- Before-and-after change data
== Segment start ==

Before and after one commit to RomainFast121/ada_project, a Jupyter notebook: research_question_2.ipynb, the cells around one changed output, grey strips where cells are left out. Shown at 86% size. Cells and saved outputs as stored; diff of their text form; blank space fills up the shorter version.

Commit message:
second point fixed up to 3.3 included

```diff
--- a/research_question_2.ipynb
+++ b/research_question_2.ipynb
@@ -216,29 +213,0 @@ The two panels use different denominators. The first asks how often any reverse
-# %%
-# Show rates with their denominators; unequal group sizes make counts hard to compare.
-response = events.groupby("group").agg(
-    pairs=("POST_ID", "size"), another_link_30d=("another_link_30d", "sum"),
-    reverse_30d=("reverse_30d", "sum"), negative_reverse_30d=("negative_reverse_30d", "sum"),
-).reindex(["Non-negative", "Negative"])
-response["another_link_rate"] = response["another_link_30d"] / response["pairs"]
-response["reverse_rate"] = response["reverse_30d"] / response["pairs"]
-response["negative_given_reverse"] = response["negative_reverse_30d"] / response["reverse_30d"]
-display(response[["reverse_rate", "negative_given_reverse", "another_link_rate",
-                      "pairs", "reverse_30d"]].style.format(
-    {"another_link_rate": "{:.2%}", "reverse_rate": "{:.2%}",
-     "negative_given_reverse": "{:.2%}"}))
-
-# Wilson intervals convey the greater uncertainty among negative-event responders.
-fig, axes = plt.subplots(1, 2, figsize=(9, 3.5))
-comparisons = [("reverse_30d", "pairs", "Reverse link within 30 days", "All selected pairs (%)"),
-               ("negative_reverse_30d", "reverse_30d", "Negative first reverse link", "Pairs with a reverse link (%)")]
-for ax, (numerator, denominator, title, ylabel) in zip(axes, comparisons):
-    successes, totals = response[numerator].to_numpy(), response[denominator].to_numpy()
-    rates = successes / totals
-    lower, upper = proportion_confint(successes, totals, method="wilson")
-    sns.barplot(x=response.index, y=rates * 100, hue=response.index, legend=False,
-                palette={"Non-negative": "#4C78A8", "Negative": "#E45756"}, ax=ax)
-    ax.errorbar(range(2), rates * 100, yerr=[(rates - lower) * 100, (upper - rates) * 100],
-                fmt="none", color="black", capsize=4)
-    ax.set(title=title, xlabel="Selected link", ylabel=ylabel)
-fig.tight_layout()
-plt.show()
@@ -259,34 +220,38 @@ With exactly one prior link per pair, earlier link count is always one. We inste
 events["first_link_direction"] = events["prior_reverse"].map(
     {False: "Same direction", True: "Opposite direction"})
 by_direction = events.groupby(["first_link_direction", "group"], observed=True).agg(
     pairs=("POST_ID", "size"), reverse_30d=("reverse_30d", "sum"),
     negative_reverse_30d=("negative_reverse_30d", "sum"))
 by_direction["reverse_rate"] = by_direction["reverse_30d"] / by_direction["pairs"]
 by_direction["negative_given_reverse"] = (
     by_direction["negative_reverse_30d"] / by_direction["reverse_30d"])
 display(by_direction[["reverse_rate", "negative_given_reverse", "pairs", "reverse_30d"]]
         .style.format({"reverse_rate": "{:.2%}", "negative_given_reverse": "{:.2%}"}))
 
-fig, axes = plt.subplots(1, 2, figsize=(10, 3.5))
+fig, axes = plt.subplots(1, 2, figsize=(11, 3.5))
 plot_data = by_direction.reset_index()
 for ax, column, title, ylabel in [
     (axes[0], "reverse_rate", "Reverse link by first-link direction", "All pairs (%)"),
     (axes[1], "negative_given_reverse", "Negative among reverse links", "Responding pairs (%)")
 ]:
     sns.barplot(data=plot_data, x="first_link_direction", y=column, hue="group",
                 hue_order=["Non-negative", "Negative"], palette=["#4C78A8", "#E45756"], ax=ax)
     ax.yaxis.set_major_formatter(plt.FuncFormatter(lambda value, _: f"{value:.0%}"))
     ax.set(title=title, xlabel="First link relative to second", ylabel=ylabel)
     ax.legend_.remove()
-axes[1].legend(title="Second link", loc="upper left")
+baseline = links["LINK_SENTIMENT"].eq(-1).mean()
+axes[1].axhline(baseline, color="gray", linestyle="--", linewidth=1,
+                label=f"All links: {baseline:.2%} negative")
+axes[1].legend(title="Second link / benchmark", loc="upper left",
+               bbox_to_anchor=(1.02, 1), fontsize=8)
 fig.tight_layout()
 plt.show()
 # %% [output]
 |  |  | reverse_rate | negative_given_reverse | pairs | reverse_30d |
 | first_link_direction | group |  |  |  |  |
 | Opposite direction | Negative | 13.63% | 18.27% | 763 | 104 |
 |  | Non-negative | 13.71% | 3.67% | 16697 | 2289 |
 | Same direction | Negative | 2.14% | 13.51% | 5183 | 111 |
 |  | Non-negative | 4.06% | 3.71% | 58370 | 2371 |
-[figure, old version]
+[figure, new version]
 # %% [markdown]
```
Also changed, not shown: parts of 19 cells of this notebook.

== Segment end ==

- DIRECTIONS FOR THIS TASK
Write out each record exactly, without addition or omission.

- ANSWER TO THIS TASK
Before and after one commit to RomainFast121/ada_project, a Jupyter notebook: research_question_2.ipynb, the cells around one changed output, grey strips where cells are left out. Shown at 86% size. Cells and saved outputs as stored; diff of their text form; blank space fills up the shorter version.

Commit message:
second point fixed up to 3.3 included

```diff
--- a/research_question_2.ipynb
+++ b/research_question_2.ipynb
@@ -216,29 +213,0 @@ The two panels use different denominators. The first asks how often any reverse
-# %%
-# Show rates with their denominators; unequal group sizes make counts hard to compare.
-response = events.groupby("group").agg(
-    pairs=("POST_ID", "size"), another_link_30d=("another_link_30d", "sum"),
-    reverse_30d=("reverse_30d", "sum"), negative_reverse_30d=("negative_reverse_30d", "sum"),
-).reindex(["Non-negative", "Negative"])
-response["another_link_rate"] = response["another_link_30d"] / response["pairs"]
-response["reverse_rate"] = response["reverse_30d"] / response["pairs"]
-response["negative_given_reverse"] = response["negative_reverse_30d"] / response["reverse_30d"]
-display(response[["reverse_rate", "negative_given_reverse", "another_link_rate",
-                      "pairs", "reverse_30d"]].style.format(
-    {"another_link_rate": "{:.2%}", "reverse_rate": "{:.2%}",
-     "negative_given_reverse": "{:.2%}"}))
-
-# Wilson intervals convey the greater uncertainty among negative-event responders.
-fig, axes = plt.subplots(1, 2, figsize=(9, 3.5))
-comparisons = [("reverse_30d", "pairs", "Reverse link within 30 days", "All selected pairs (%)"),
-               ("negative_reverse_30d", "reverse_30d", "Negative first reverse link", "Pairs with a reverse link (%)")]
-for ax, (numerator, denominator, title, ylabel) in zip(axes, comparisons):
-    successes, totals = response[numerator].to_numpy(), response[denominator].to_numpy()
-    rates = successes / totals
-    lower, upper = proportion_confint(successes, totals, method="wilson")
-    sns.barplot(x=response.index, y=rates * 100, hue=response.index, legend=False,
-                palette={"Non-negative": "#4C78A8", "Negative": "#E45756"}, ax=ax)
-    ax.errorbar(range(2), rates * 100, yerr=[(rates - lower) * 100, (upper - rates) * 100],
-                fmt="none", color="black", capsize=4)
-    ax.set(title=title, xlabel="Selected link", ylabel=ylabel)
-fig.tight_layout()
-plt.show()
@@ -259,34 +220,38 @@ With exactly one prior link per pair, earlier link count is always one. We inste
 events["first_link_direction"] = events["prior_reverse"].map(
     {False: "Same direction", True: "Opposite direction"})
 by_direction = events.groupby(["first_link_direction", "group"], observed=True).agg(
     pairs=("POST_ID", "size"), reverse_30d=("reverse_30d", "sum"),
     negative_reverse_30d=("negative_reverse_30d", "sum"))
 by_direction["reverse_rate"] = by_direction["reverse_30d"] / by_direction["pairs"]
 by_direction["negative_given_reverse"] = (
     by_direction["negative_reverse_30d"] / by_direction["reverse_30d"])
 display(by_direction[["reverse_rate", "negative_given_reverse", "pairs", "reverse_30d"]]
         .style.format({"reverse_rate": "{:.2%}", "negative_given_reverse": "{:.2%}"}))
 
-fig, axes = plt.subplots(1, 2, figsize=(10, 3.5))
+fig, axes = plt.subplots(1, 2, figsize=(11, 3.5))
 plot_data = by_direction.reset_index()
 for ax, column, title, ylabel in [
     (axes[0], "reverse_rate", "Reverse link by first-link direction", "All pairs (%)"),
     (axes[1], "negative_given_reverse", "Negative among reverse links", "Responding pairs (%)")
 ]:
     sns.barplot(data=plot_data, x="first_link_direction", y=column, hue="group",
                 hue_order=["Non-negative", "Negative"], palette=["#4C78A8", "#E45756"], ax=ax)
     ax.yaxis.set_major_formatter(plt.FuncFormatter(lambda value, _: f"{value:.0%}"))
     ax.set(title=title, xlabel="First link relative to second", ylabel=ylabel)
     ax.legend_.remove()
-axes[1].legend(title="Second link", loc="upper left")
+baseline = links["LINK_SENTIMENT"].eq(-1).mean()
+axes[1].axhline(baseline, color="gray", linestyle="--", linewidth=1,
+                label=f"All links: {baseline:.2%} negative")
+axes[1].legend(title="Second link / benchmark", loc="upper left",
+               bbox_to_anchor=(1.02, 1), fontsize=8)
 fig.tight_layout()
 plt.show()
 # %% [output]
 |  |  | reverse_rate | negative_given_reverse | pairs | reverse_30d |
 | first_link_direction | group |  |  |  |  |
 | Opposite direction | Negative | 13.63% | 18.27% | 763 | 104 |
 |  | Non-negative | 13.71% | 3.67% | 16697 | 2289 |
 | Same direction | Negative | 2.14% | 13.51% | 5183 | 111 |
 |  | Non-negative | 4.06% | 3.71% | 58370 | 2371 |
-[figure, old version]
+[figure, new version]
 # %% [markdown]
```
Also changed, not shown: parts of 19 cells of this notebook.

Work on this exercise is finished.